The National Academy of Sciences recently elected 146 new members in recognition of their distinguished and continuing achievements in original research.
Tobias Bonhoeffer is director of the Max Planck Institute of Neurobiology, Munich, Germany.
Bonhoeffer’s research is focused on understanding the fundamental principles of synaptic plasticity at a number of different levels, ranging from molecular approaches to studies of the intact nervous system. Recent results from his laboratory have shown that synaptic plasticity is accompanied by structural changes of dendritic spines. Furthermore, his group has demonstrated that these structural changes are the reason why relearning of information acquired early in life is comparatively easy.
John Rubenstein is the Nina Ireland Distinguished Professor in Child Psychiatry at the University of California, San Francisco.
The goal of Rubenstein’s research is to elucidate fundamental mechanisms that regulate development of the forebrain, with a focus on the cerebral cortex and basal ganglia. His laboratory also investigates whether disruption of these mechanisms underlie human disorders, such as autism, schizophrenia, intellectual disability and epilepsy.
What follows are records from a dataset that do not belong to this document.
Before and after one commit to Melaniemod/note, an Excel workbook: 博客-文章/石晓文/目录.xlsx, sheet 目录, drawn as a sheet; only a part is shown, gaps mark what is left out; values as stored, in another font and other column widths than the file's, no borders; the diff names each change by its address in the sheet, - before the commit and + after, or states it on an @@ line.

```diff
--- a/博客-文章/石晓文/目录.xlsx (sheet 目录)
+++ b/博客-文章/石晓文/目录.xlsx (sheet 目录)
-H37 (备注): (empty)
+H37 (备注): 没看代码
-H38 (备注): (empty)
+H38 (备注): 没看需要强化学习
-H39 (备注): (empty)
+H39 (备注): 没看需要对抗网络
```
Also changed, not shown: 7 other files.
The National Academy of Sciences is a private nonprofit organization that was established under a congressional charter in 1863. Scientists are elected to the academy by their peers. It is charged — together with the National Academy of Engineering and the National Academy of Medicine — with providing science, engineering and health policy advice to the federal government and other organizations.